In one example, Jung uses the case of a young man who wanted to marry and had met a seemingly suitable girl. However, he felt uncertain because he already had issues with a strong mother, and he feared he might once more find himself under the power of an overwhelming woman. Jung cast the I Ching for him as an experiment. The text of his hexagram read: 

“The maiden is powerful. One should not marry such a maiden.”

Interpretation and Purpose

I am not saying that the interpretation of the oracle’s answer is always as easy as in the example above. Interpreting the answer is said to require both technique and art (i.e. inspiration)4. The texts often include poetic imagery based on nature or specific situations from ancient Chinese life, which require reflection to be understood in the context of the question, even if the text’s microcosm/macrocosm nature is inherently adaptable. In the main, the ability to correctly interpret the answers will be developed by each person according to their own experience, but some guiding principles can be found. 

The interpretation of the oracle favours impersonality; one might say the universe doesn’t care so much for individual aims as it does the common good and universal order. That is why one is advised not to ask a question for egotistical purposes, but only if they are willing to “align their will to the way” — a principle that might ring familiar for anyone who has read the first Potter novel and knows how the protagonist finally gets hold of the titular philosopher’s stone!

That, of course, also requires inner reflection and the willingness to judge oneself, as well as one’s place in the situation, quite fairly. In a similar story to the one told by Jung, Master Alfred Huang5 tells of a noblewoman who consulted the oracle about a marriage prospect. The result was the Hexagram 17, Following (Sui). It speaks of a woman who marries an older man, and was thus judged by the fortune-teller:

“Congratulations. Sui (Following) possesses the four great virtues [yuan, heng, li, zhen — the first four words of the first hexagram]. It is extremely auspicious that you follow your suitor and get married.”

However, the woman said:

“I don’t possess any of those virtues. My situation is not compatible with this hexagram.” She decided to wait for another opportunity.

Prompting that kind of self-reflection is, perhaps, the cornerstone of the value the I Ching brings to those who use it. 

The Cauldron

When people of the West come into contact with the I Ching, there is a tendency to either be lost in the pull of its exoticism or to discard it as fanciful superstition.
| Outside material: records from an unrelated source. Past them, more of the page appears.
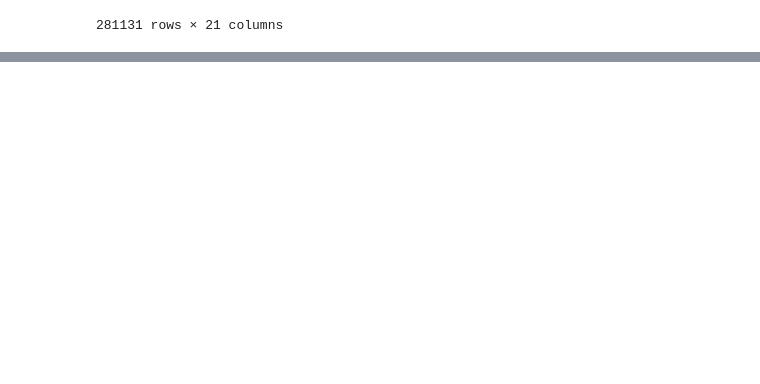
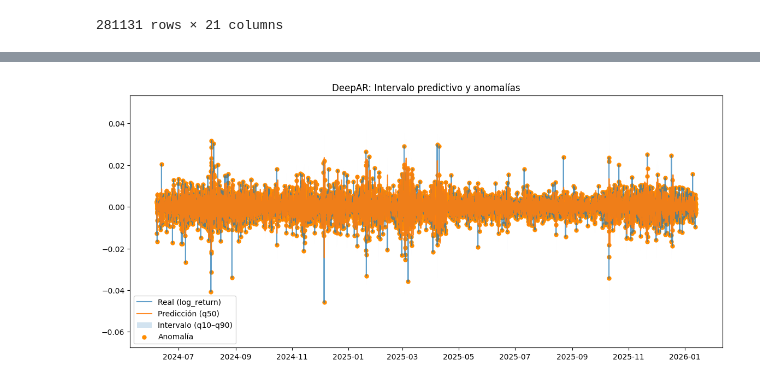
Before and after one commit to treviom90/Anomaly-Detection-in-Crypto, a Jupyter notebook: 10DeepAR.ipynb, the cells around one changed output, grey strips where cells are left out. Cells and saved outputs as stored; diff of their text form; code cells hidden in the pictures; blank space fills up the shorter version.

```diff
--- a/10DeepAR.ipynb
+++ b/10DeepAR.ipynb
@@ -148,3 +163,24 @@ def plot_close_anomalies(df, close_col="close", anomaly_col="anomaly_dagmm", tit
     plt.title(title)
     plt.legend()
     plt.show()
+# %%
+
+def plot_deepar_interval_anomalies(df, time_col="open_time", y_col="log_return",
+                                   q10="deepar_q10", q50="deepar_q50", q90="deepar_q90",
+                                   anomaly_col="anomaly_deepar",
+                                   title="DeepAR: Intervalo predictivo y anomalías"):
+    d = df.dropna(subset=[y_col, q10, q50, q90]).copy()
+    x = d[time_col] if time_col in d.columns else d.index
+
+    plt.figure(figsize=(14,6))
+    plt.plot(x, d[y_col], label=f"Real ({y_col})", alpha=0.7)
+    plt.plot(x, d[q50], label="Predicción (q50)", alpha=0.9)
+    plt.fill_between(x, d[q10], d[q90], alpha=0.2, label="Intervalo (q10–q90)")
+
+    an = d[d[anomaly_col] == 1]
+    plt.scatter(an[time_col] if time_col in d.columns else an.index, an[y_col],
+                s=25, color="darkorange", label="Anomalía")
+
+    plt.title(title)
+    plt.legend()
+    plt.show()
@@ -192,5 +265,7 @@ c:\Users\cecil\AppData\Local\Programs\Python\Python311\Lib\site-packages\lightni
 # %%
 df_scored_deepar = score_deepar_anomalies(
-    deepar_model,
-    val_ds
+    model=deepar_model,
+    dataset=val_ds,
+    df_full=df_deepar,
+    target="log_return"
 )
@@ -203,0 +288,4 @@ plot_close_anomalies(
+# %%
+plot_deepar_interval_anomalies(df_scored_deepar)
+# %% [output]
+[figure, added]
```
Also changed, not shown: parts of 8 cells of this notebook, 8 other files.
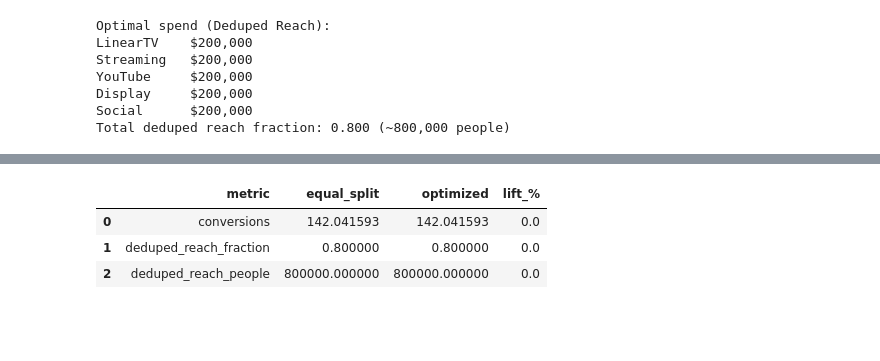
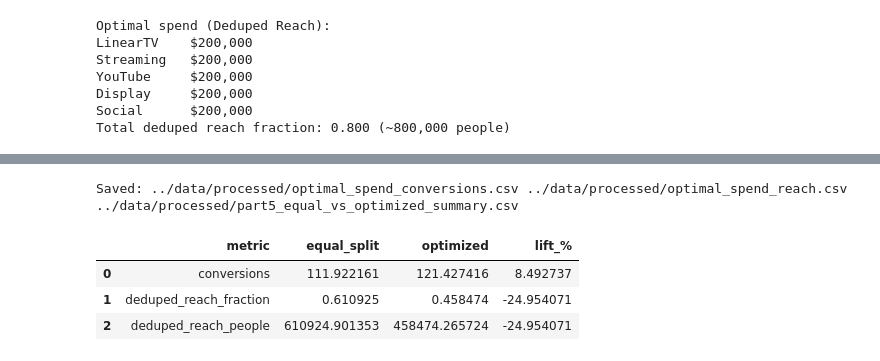
Before and after one commit to aravind-bit/oneplan-ai, a Jupyter notebook: notebooks/05_budget_optimizer.ipynb, the cells around one changed output, grey strips where cells are left out. Cells and saved outputs as stored; diff of their text form; code cells hidden in the pictures; blank space fills up the shorter version.

```diff
--- a/notebooks/05_budget_optimizer.ipynb
+++ b/notebooks/05_budget_optimizer.ipynb
@@ -221,11 +273,18 @@ Display     $200,000
 Social      $200,000
 Total deduped reach fraction: 0.800 (~800,000 people)
 # %%
-pd.DataFrame(list(opt_spend_conv.items()), columns=["channel","optimal_spend_conversions"])\
-  .to_csv("../data/processed/optimal_spend_conversions.csv", index=False)
+eq_each_reach = BUDGET_REACH / len(channels)
+eq_vec_reach = np.array([np.clip(eq_each_reach, lo, hi) for (lo, hi) in bounds])
 
-pd.DataFrame(list(opt_spend_reach.items()), columns=["channel","optimal_spend_reach"])\
-  .to_csv("../data/processed/optimal_spend_reach.csv", index=False)
+def total_reach_from_vec(vec):
+    spend_map = dict(zip(channels, vec))
+    return deduped_reach(spend_map, cpm_sub, overlap_df, A=A_reach, k=k_reach)
 
-print("Saved: optimal_spend_conversions.csv, optimal_spend_reach.csv")
+eq_reach_total  = total_reach_from_vec(eq_vec_reach)
+opt_reach_total = opt_reach_value
+lift_reach_pct  = (opt_reach_total - eq_reach_total) / (eq_reach_total if eq_reach_total>0 else np.nan) * 100.0
+
+print(f"Equal (clipped) reach frac: {eq_reach_total:.4f}")
+print(f"Optimized reach frac:       {opt_reach_total:.4f}")
+print(f"Lift vs equal:              {lift_reach_pct:.2f}%")
 # %% [output]
@@ -254,33 +327,33 @@ plt.show()
 # %%
-import numpy as np, pandas as pd
+pd.DataFrame(list(opt_spend_conv.items()), columns=["channel","optimal_spend_conversions"])\
+  .to_csv(OUT_DIR / "optimal_spend_conversions.csv", index=False)
 
-# Reuse: channels, conv_funcs, CPM, overlap_df, obj_conversions, obj_reach, deduped_reach, AUDIENCE_SIZE, BUDGET
+pd.DataFrame(list(opt_spend_reach.items()), columns=["channel","optimal_spend_reach"])\
+  .to_csv(OUT_DIR / "optimal_spend_reach.csv", index=False)
 
-# 1) Equal-split baseline
-eq_spend = np.full(len(channels), BUDGET/len(channels))
-eq_conv = -obj_conversions(eq_spend, channels, conv_funcs)
-eq_reach_frac = -obj_reach(eq_spend, channels, {ch: CPM[ch] for ch in channels}, overlap_df)
-
-# 2) Optimized results already computed:
-opt_conv = -res_conv.fun
-opt_reach_frac = -res_reach.fun
-
-# 3) Summarize
-lift_conv = (opt_conv - eq_conv) / eq_conv * 100 if eq_conv > 0 else np.nan
-lift_reach = (opt_reach_frac - eq_reach_frac) / eq_reach_frac * 100 if eq_reach_frac > 0 else np.nan
-
+# Also persist a tiny summary to reuse in README
 summary = pd.DataFrame({
     "metric": ["conversions","deduped_reach_fraction","deduped_reach_people"],
-    "equal_split": [eq_conv, eq_reach_frac, eq_reach_frac*AUDIENCE_SIZE],
-    "optimized": [opt_conv, opt_reach_frac, opt_reach_frac*AUDIENCE_SIZE],
-    "lift_%": [lift_conv, lift_reach, lift_reach]
+    "equal_split": [eq_conv_total, eq_reach_total, eq_reach_total*AUDIENCE_SIZE],
+    "optimized": [opt_conv_total, opt_reach_total, opt_reach_total*AUDIENCE_SIZE],
+    "lift_%": [((opt_conv_total-eq_conv_total)/eq_conv_total*100) if eq_conv_total>0 else np.nan,
+               ((opt_reach_total-eq_reach_total)/eq_reach_total*100) if eq_reach_total>0 else np.nan,
+               ((opt_reach_total-eq_reach_total)/eq_reach_total*100) if eq_reach_total>0 else np.nan]
 })
+summary_path = OUT_DIR / "part5_equal_vs_optimized_summary.csv"
+summary.to_csv(summary_path, index=False)
+
+print("Saved:",
+      OUT_DIR / "optimal_spend_conversions.csv",
+      OUT_DIR / "optimal_spend_reach.csv",
+      summary_path)
 summary
 # %% [output]
+Saved: ../data/processed/optimal_spend_conversions.csv ../data/processed/optimal_spend_reach.csv ../data/processed/part5_equal_vs_optimized_summary.csv
 |  | metric | equal_split | optimized | lift_% |
-| 0 | conversions | 142.041593 | 142.041593 | 0.0 |
-| 1 | deduped_reach_fraction | 0.800000 | 0.800000 | 0.0 |
-| 2 | deduped_reach_people | 800000.000000 | 800000.000000 | 0.0 |
+| 0 | conversions | 111.922161 | 121.427416 | 8.492737 |
+| 1 | deduped_reach_fraction | 0.610925 | 0.458474 | -24.954071 |
+| 2 | deduped_reach_people | 610924.901353 | 458474.265724 | -24.954071 |
 # %%
 import matplotlib.pyplot as plt
 
```
Also changed, not shown: parts of 13 cells of this notebook, 5 other files.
I like the advice that anthropologist François Jullien2 gives: to go beyond either of those opposing attitudes and deeply consider its utility, instead.

In fact, when trying to explain the book to western minds, Carl Jung thought to exemplify its use by asking the oracle to present an assessment of the translation for which he was writing the foreword. He got Hexagram 50, The Cauldron: “[The I Ching] understands itself as a ritual utensil destined to provide spiritual nourishment.”

Regardless of one’s view of the I Ching and its mechanism, it’s hard to imagine anyone who wouldn’t benefit from its wisdom, as long as they are interested in true self-reflection and not in easy answers. As Jung says in his foreword:

“Even to the most biased eye it is obvious that this book represents one long admonition to careful scrutiny of one’s own character, attitude and motives.”

And if you’re thinking that sounds just like the type of fun a certain author might have in store for her pair of detective characters, I’m pleased to say that I agree.

Join me in the second part of this article, in which I will discuss what the Book of Changes might mean in relation to The Running Grave (Strike book 7).  


1 Javary, Cyrille. Understanding the I Ching. Shambala, 1997.

2 Jullien, François. Figuras da Imanência. 34 Ltda, 1997.

3 Willhelm, Richard; Baynes, Cary. The I Ching or; the Book of Changes. 1950.

4 Huang, Alfred. The Numerology of the I Ching: A Sourcebook of Symbols, Structures, and Traditional Wisdom. Inner Traditions International, 2000.

5 Huang, Alfred. The Complete I Ching. Inner Traditions International, 2010.